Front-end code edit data
********
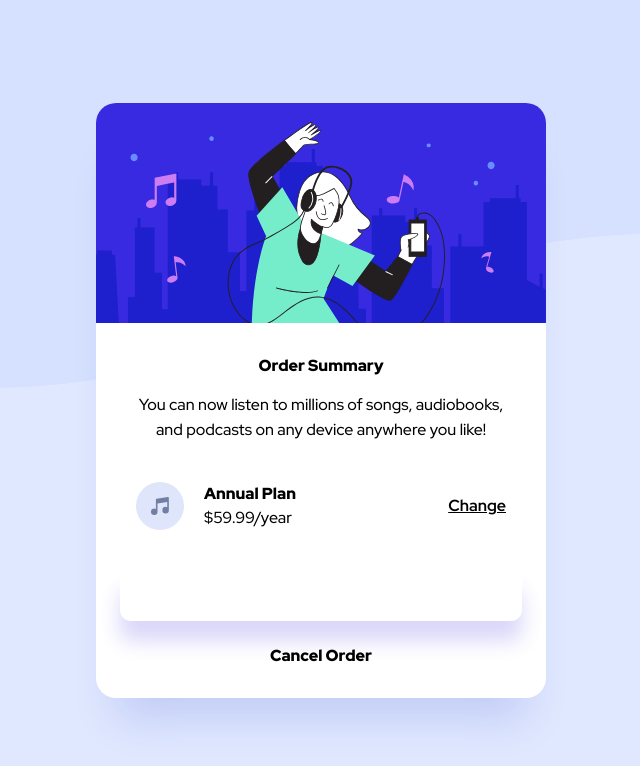
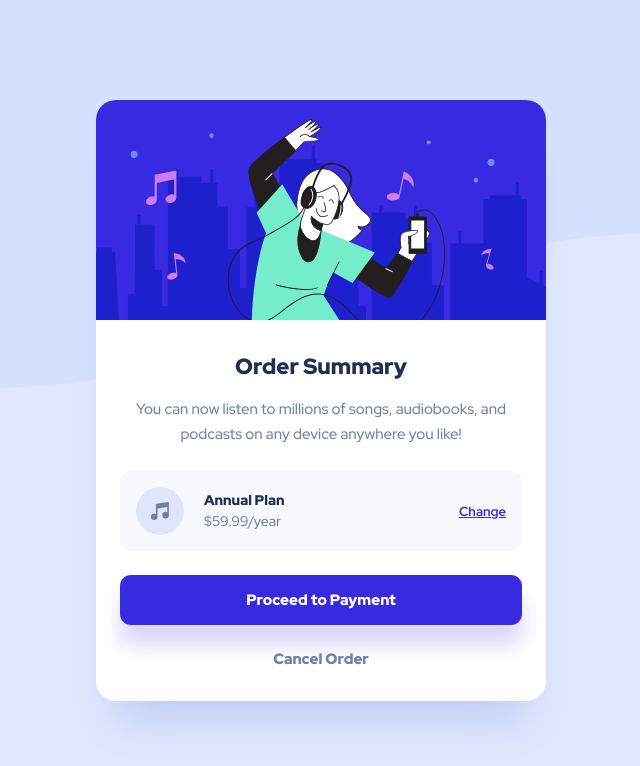
Before and after one commit to Levan-Demetrashvili/order-summary-card, a plain HTML site: page index.html in a window 1280 px wide. Shown: the whole page, without its empty margins (319-959 px from the left). Drawn offline with Linux system fonts and the light colour scheme; the site is published under a folder, as on GitHub Pages, so addresses that start at the root find nothing.

Commit message:
Add styles.css

```diff
--- a/styles/styles.css
+++ b/styles/styles.css
@@ -1,5 +1,5 @@
 @import url('https://fonts.googleapis.com/css2?family=Red+Hat+Display:wght@500;700;900&display=swap');
-@import url('/styles/variables.css');
+@import url('variables.css');
 
 /*! global styles */
 * {
```
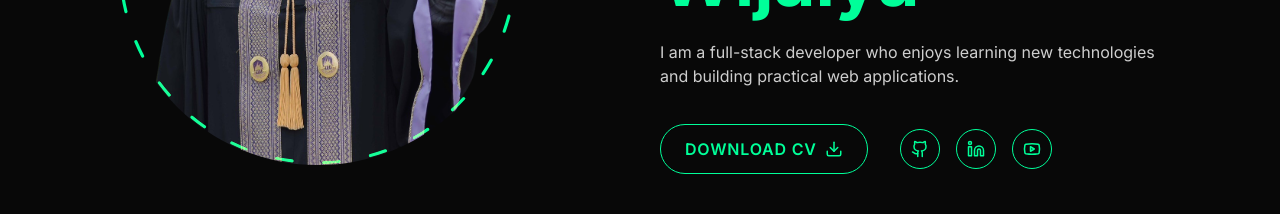
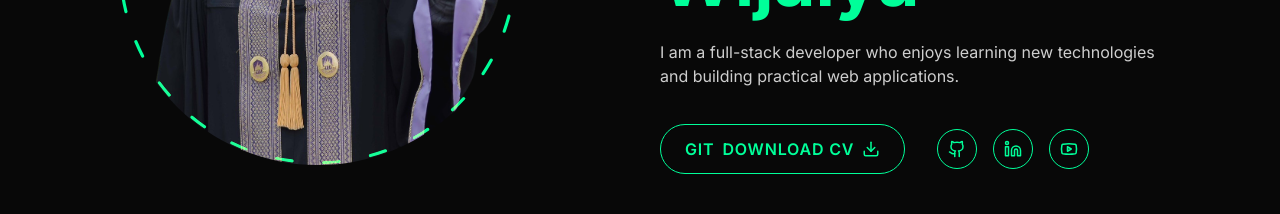
Before and after one commit to WSupachai/My-Portfolio, a Next.js app: page /public in a window 1280 px wide. Shown: the part 1140-1354 px from the top of the page. Built offline with nearby package versions, Linux system fonts and the light colour scheme; no server answers; the database is empty.

Commit message:
fix:code

```diff
--- a/src/components/sections/AboutSection.tsx
+++ b/src/components/sections/AboutSection.tsx
@@ -65,7 +65,7 @@ export default function AboutMeSection() {
                                 download="Supachai_Wijaiya_FlowCV_Resume.pdf"
                                 target="_blank"
                                 rel="noopener noreferrer"
-                            >
+                            >git
                                 <span>Download CV</span>
                                 <Download size={18} />
                             </a>
```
********
• **Work order**:
Leaving out every picture, repeat the records above exactly as they stand.

• **Solution to the exercise**:
Before and after one commit to Levan-Demetrashvili/order-summary-card, a plain HTML site: page index.html in a window 1280 px wide. Shown: the whole page, without its empty margins (319-959 px from the left). Drawn offline with Linux system fonts and the light colour scheme; the site is published under a folder, as on GitHub Pages, so addresses that start at the root find nothing.

Commit message:
Add styles.css

```diff
--- a/styles/styles.css
+++ b/styles/styles.css
@@ -1,5 +1,5 @@
 @import url('https://fonts.googleapis.com/css2?family=Red+Hat+Display:wght@500;700;900&display=swap');
-@import url('/styles/variables.css');
+@import url('variables.css');
 
 /*! global styles */
 * {
```
Before and after one commit to WSupachai/My-Portfolio, a Next.js app: page /public in a window 1280 px wide. Shown: the part 1140-1354 px from the top of the page. Built offline with nearby package versions, Linux system fonts and the light colour scheme; no server answers; the database is empty.

Commit message:
fix:code

```diff
--- a/src/components/sections/AboutSection.tsx
+++ b/src/components/sections/AboutSection.tsx
@@ -65,7 +65,7 @@ export default function AboutMeSection() {
                                 download="Supachai_Wijaiya_FlowCV_Resume.pdf"
                                 target="_blank"
                                 rel="noopener noreferrer"
-                            >
+                            >git
                                 <span>Download CV</span>
                                 <Download size={18} />
                             </a>
```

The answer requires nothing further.